Below is my interview with her.
Deloria tell us more about how the project began. How did the photography project fit in to your view of art as resistance and celebration?
I think that our people grow up hearing and seeing negative stereotypes, my goal was to oppose this. Children are at the centre of our culture, women next, and our Elders. So a project about family and their relationships came into focus for me. The people I look up to talk about the importance of our families. I know the people of Treaty 7 are beautiful - I wanted to show this.
As I started working on the project, I also had my own memories of visiting Head-Smashed-In Buffalo Jump and realizing that this was the first time I saw myself. I had an emotional reaction to this, a sadness. So part of the project is to contribute to spaces where our communities and families, youth in particular can see themselves in a beautiful way.
The idea of Deep Beauty was gifted to us by Angie-Pepper O'bomsawin during Otahpiaaki 2016. Pepper is the Director/Content Producer and tour de force behind the Princesses Series on APTN and was our guest last November. She described beauty that is intellectual, cultural, spiritual, physical… we find it in design and fashion, music and community, family and new experiences.What did you see through your lens?
I saw these moments. Moments of relationship, of love, of excitement. For many of the families, this was the first time they were doing a photo session. I intentionally designed the sessions to be interactive and collaborative, ensuring each family was involved.
Again, I think of historic photos of Indigenous people. In so many there is a sadness, there are no names, the photos were done to them, something was taken away in those portraits. I wanted to be highly collaborative. I invited their collaboration and their ownership in the process.
And what did you learn along the way?
Our communities are so strong and so resilient. I learned how resilient and beautiful our people are. Michelle Robinson really encouraged me and gave me confidence. Now I know it’s okay to take chances. It’s okay to follow your heart.

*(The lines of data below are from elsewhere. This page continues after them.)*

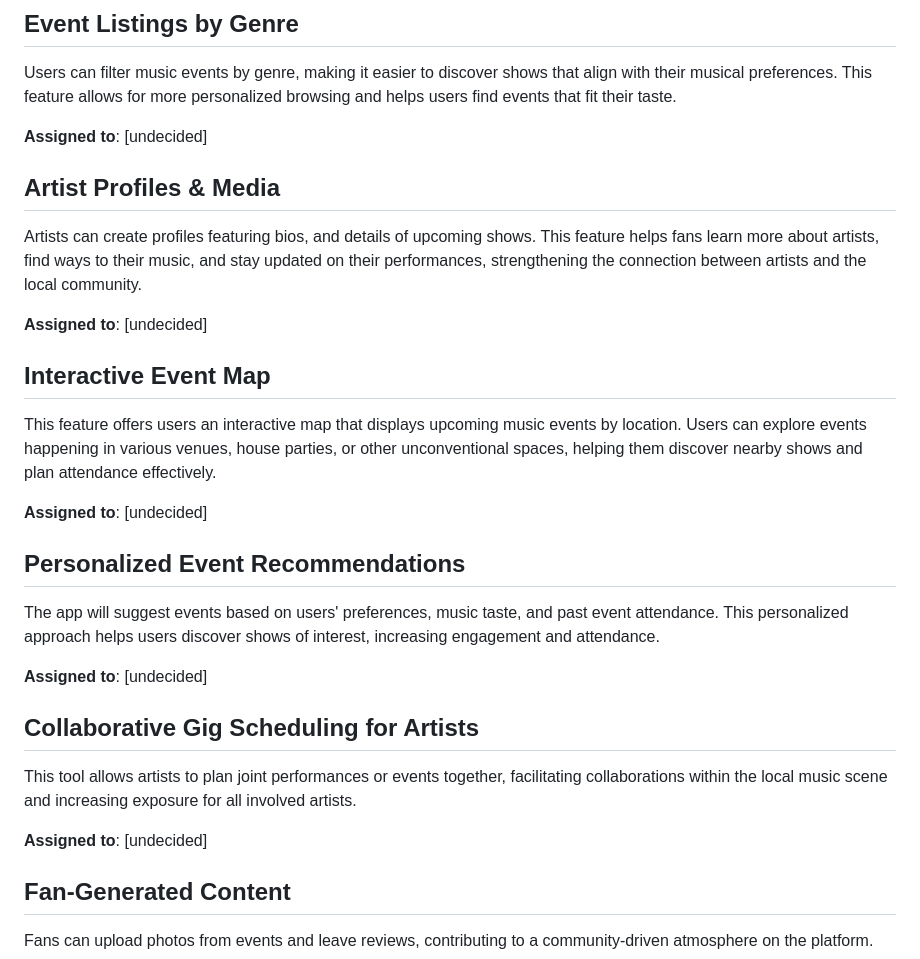
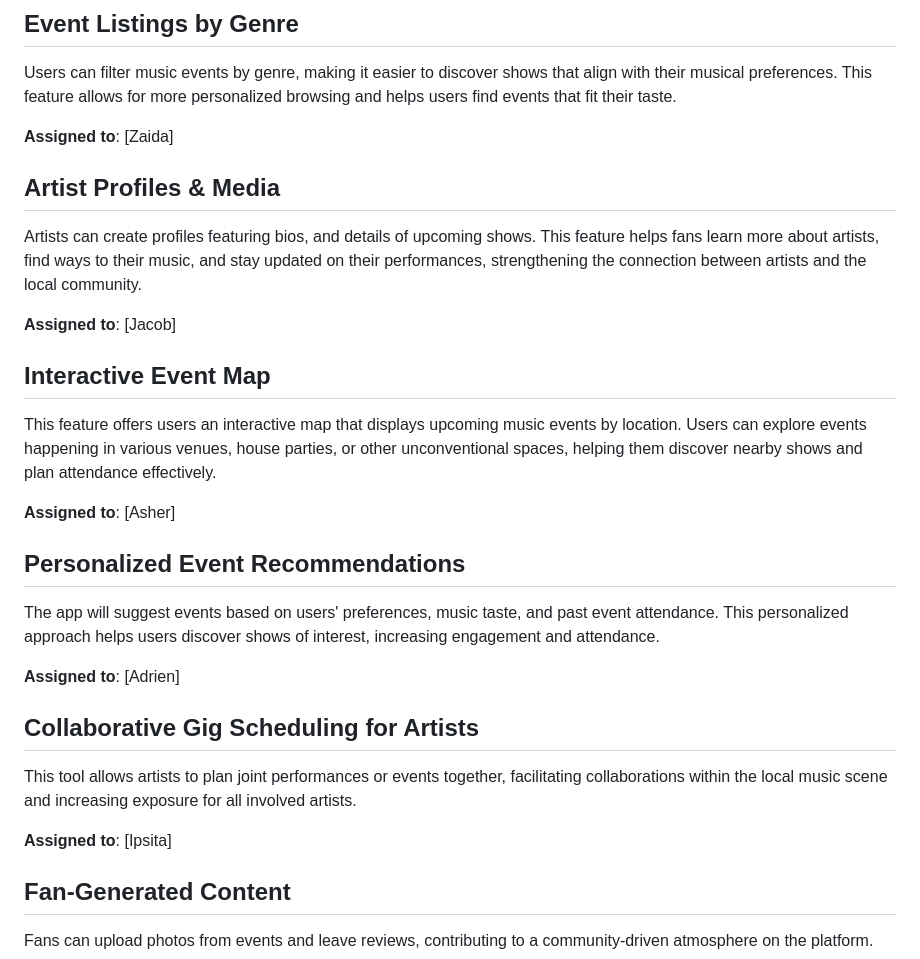
Before and after one commit to ibhattacharj/LocalVibes, a Markdown page: team/m2/features.md, the part around the change. GitHub-like rendering.

```diff
--- a/team/m2/features.md
+++ b/team/m2/features.md
@@ -3,27 +3,27 @@
 ## Event Listings by Genre
 Users can filter music events by genre, making it easier to discover shows that align with their musical preferences. This feature allows for more personalized browsing and helps users find events that fit their taste.
 
-**Assigned to**: [undecided]
+**Assigned to**: [Zaida]
 
 ## Artist Profiles & Media
 Artists can create profiles featuring bios, and details of upcoming shows. This feature helps fans learn more about artists, find ways to their music, and stay updated on their performances, strengthening the connection between artists and the local community.
 
-**Assigned to**: [undecided]
+**Assigned to**: [Jacob]
 
 ## Interactive Event Map
 This feature offers users an interactive map that displays upcoming music events by location. Users can explore events happening in various venues, house parties, or other unconventional spaces, helping them discover nearby shows and plan attendance effectively.
 
-**Assigned to**: [undecided]
+**Assigned to**: [Asher]
 
 ## Personalized Event Recommendations
 The app will suggest events based on users' preferences, music taste, and past event attendance. This personalized approach helps users discover shows of interest, increasing engagement and attendance.
 
-**Assigned to**: [undecided]
+**Assigned to**: [Adrien]
 
 ## Collaborative Gig Scheduling for Artists
 This tool allows artists to plan joint performances or events together, facilitating collaborations within the local music scene and increasing exposure for all involved artists.
 
-**Assigned to**: [undecided]
+**Assigned to**: [Ipsita]
 
 ## Fan-Generated Content
 Fans can upload photos from events and leave reviews, contributing to a community-driven atmosphere on the platform.
```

Otahpiaaki is delighted to be exhibiting Deep Beauty: A Photo Exhibition of 30 Families from Treaty 7 by Deloria Many Grey Horses-Violich throughout Otahpiaaki 2017, at the Bella Concert Hall (September 18th & 19th), in Mainstreet at Mount Royal University (September 18th-21st ) and at the David Crowchild Memorial, City Hall Atrium, City of Calgary (September 21st, 22nd, 23rd).